▶ **EXERCISE PROMPT**:
Report every line from the following entries that contains the string "section".

*** Opening of RECORD EXTRACTS ***

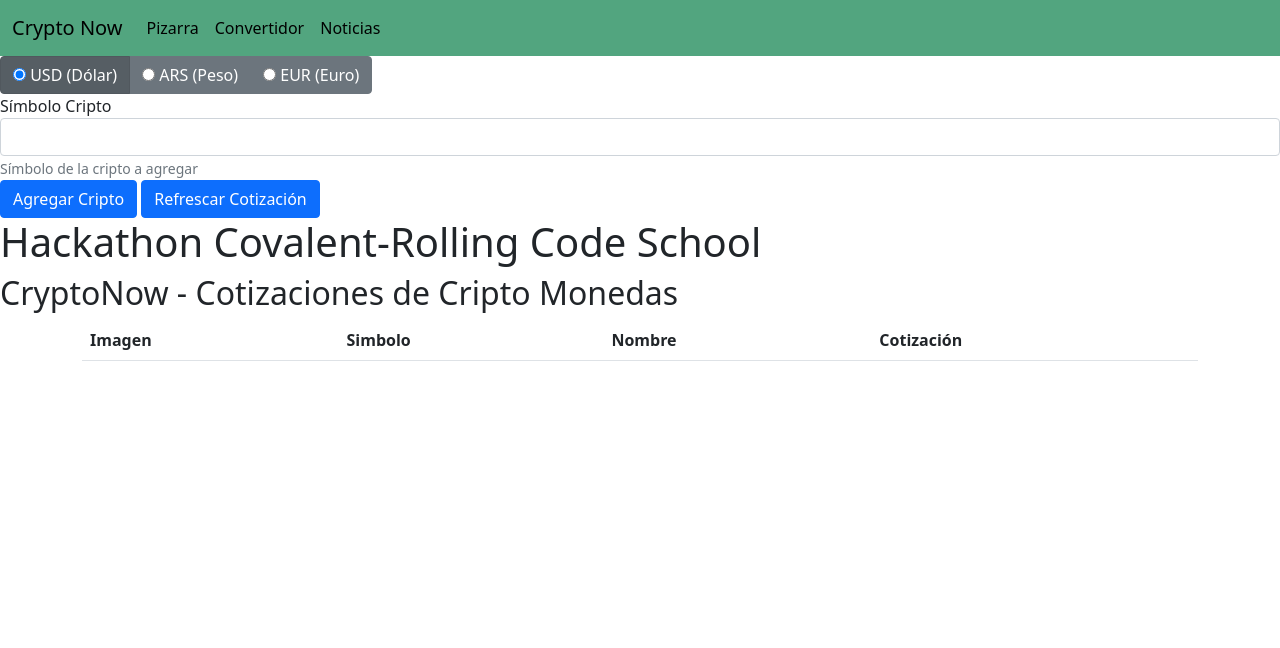
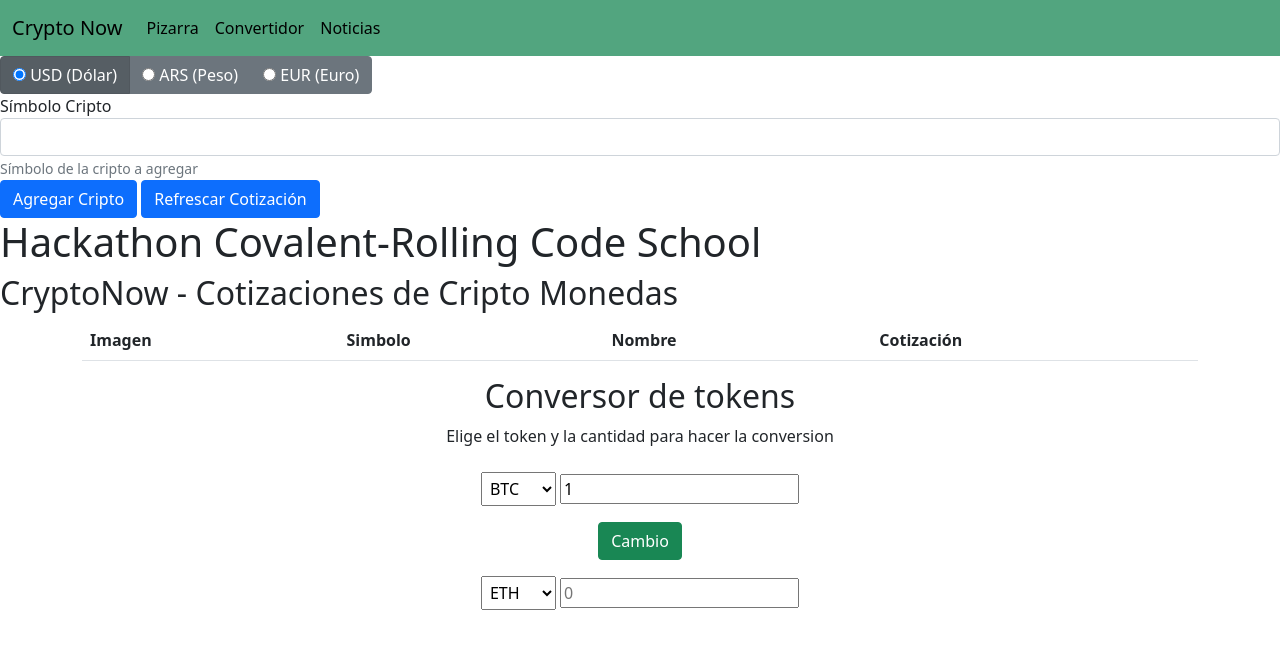
Before and after one commit to monicabatallanes/crypto-now, a plain HTML site: page index.html in a window 1280 px wide. Drawn offline with nearby package versions, Linux system fonts and the light colour scheme; no server answers.

Commit message:
agregué conversor

```diff
--- a/app.js
+++ b/app.js
@@ -58,3 +58,42 @@ for(let i=0;i < crypto_mendas.length;i++)
 {
   getData1(crypto_mendas[i],'USD')
 }
+
+
+const calculate = async(simbolo) =>{
+
+  const resp = await fetch(`https://api.covalenthq.com/v1/pricing/tickers/?quote-currency=USD&format=JSON&tickers=${simbolo}&key=ckey_5b6fbe329c714404ae706e3d444`)
+  const json = await resp.json()
+
+  let precio = 0
+
+  const valorBuscado = (json.data.items).map(valor => precio = valor.quote_rate)
+
+  return precio
+
+}
+
+const calcular = async() =>{
+  const tokenUno = document.getElementById('token-1')
+  const tokenDos = document.getElementById('token-2')
+  const cantidadUno = document.getElementById('cantidad-1')
+  const cantidadDos = document.getElementById('cantidad-2')
+  const cambio = document.getElementById('cambio')
+  const taza = document.getElementById('taza')
+
+  const token1 = tokenUno.value
+  const token2 = tokenDos.value
+
+    console.log(token1)
+    console.log(token2)
+
+  let dividendo = 0
+  dividendo = await calculate(token1)
+  let divisor = 0
+  divisor = await calculate(token2)
+
+  let resultado = (dividendo/divisor) * cantidadUno.value
+
+  cantidadDos.setAttribute("value", resultado);
+
+}
--- a/css/style.css
+++ b/css/style.css
@@ -3,3 +3,10 @@
     height: 300px;
     align-content: center;
 }
+
+@media (max-width: 600px) {
+    .token-input{
+        width: 200px;
+    }
+
+}
--- a/index.html
+++ b/index.html
@@ -36,7 +36,8 @@
         </div>
       </div>
     </nav>
-
+    <body>
+      <section>
         <form name="formulario" class="contendor">
           <div class="btn-group btn-group-toggle" data-toggle="buttons">
             <label class="btn btn-secondary active">
@@ -81,6 +82,54 @@
               </table>
                 <div>
                 </div>
+
+      </section>
+
+      <section class="convertidor d-flex flex-column align-items-center justify-content-center">
+
+        <h2>Conversor de tokens</h2>
+        <p class="titulo-conversor text-align-center">Elige el token y la cantidad para hacer la conversion</p>
+
+        <div class="container d-flex flex-column align-items-center justify-content-center">
+          <div class="token py-2 ">
+            <select class="selector p-1 " id="token-1">
+              <option value="BTC" selected>BTC</option>
+              <option value="ETH" >ETH</option>
+              <option value="WETH" >WETH</option>
+              <option value="BNB">BNB</option>
+              <option value="USDC" >USDC</option>
+              <option value="AVAX" >AVAX</option>
+              <option value="UST" >UST</option>
+              <option value="BUSD" >BUSD</option>
+              <option value="SHIB" >SHIB</option>
+            </select>
+            <input class="input" type="number" id="cantidad-1" placeholder="0" value="1">
+          </div>
+
+          <div class="taza-cambio">
+            <button class="btn btn-success br-2 m-2" onclick="calcular()"   id="taza">Cambio</button>
+            <div class="cambio" id="cambio"></div>
+
+          </div>
+
+          <div class="token py-2 ">
+            <select class="selector p-1 " id="token-2">
+              <option value="BTC" >BTC</option>
+              <option value="ETH" selected>ETH</option>
+              <option value="WETH" >WETH</option>
+              <option value="BNB">BNB</option>
+              <option value="USDC" >USDC</option>
+              <option value="AVAX" >AVAX</option>
+              <option value="UST" >UST</option>
+              <option value="BUSD" >BUSD</option>
+              <option value="SHIB" >SHIB</option>
+            </select>
+            <input  class="input " type="number" id="cantidad-2" placeholder="0" >
+
+          </div>
+
+        </div>
+
       </section>
 
 
@@ -89,7 +138,10 @@
 
 
 
-    <script src="./js/app.js"></script>
+
+
+
+    <script src="./app.js"></script>
     <script src="https://cdn.jsdelivr.net/npm/bootstrap@5.1.3/dist/js/bootstrap.bundle.min.js" integrity="sha384-ka7Sk0Gln4gmtz2MlQnikT1wXgYsOg+OMhuP+IlRH9sENBO0LRn5q+8nbTov4+1p" crossorigin="anonymous"></script>
   </body>
 </html>
```
Also changed, not shown: js/app.js (deleted). Lines whose indentation alone changed are shown as unchanged.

*** Close of RECORD EXTRACTS ***

▶ **SOLUTION FOR THIS EXERCISE**:
+      <section>
+      </section>
+      <section class="convertidor d-flex flex-column align-items-center justify-content-center">
       </section>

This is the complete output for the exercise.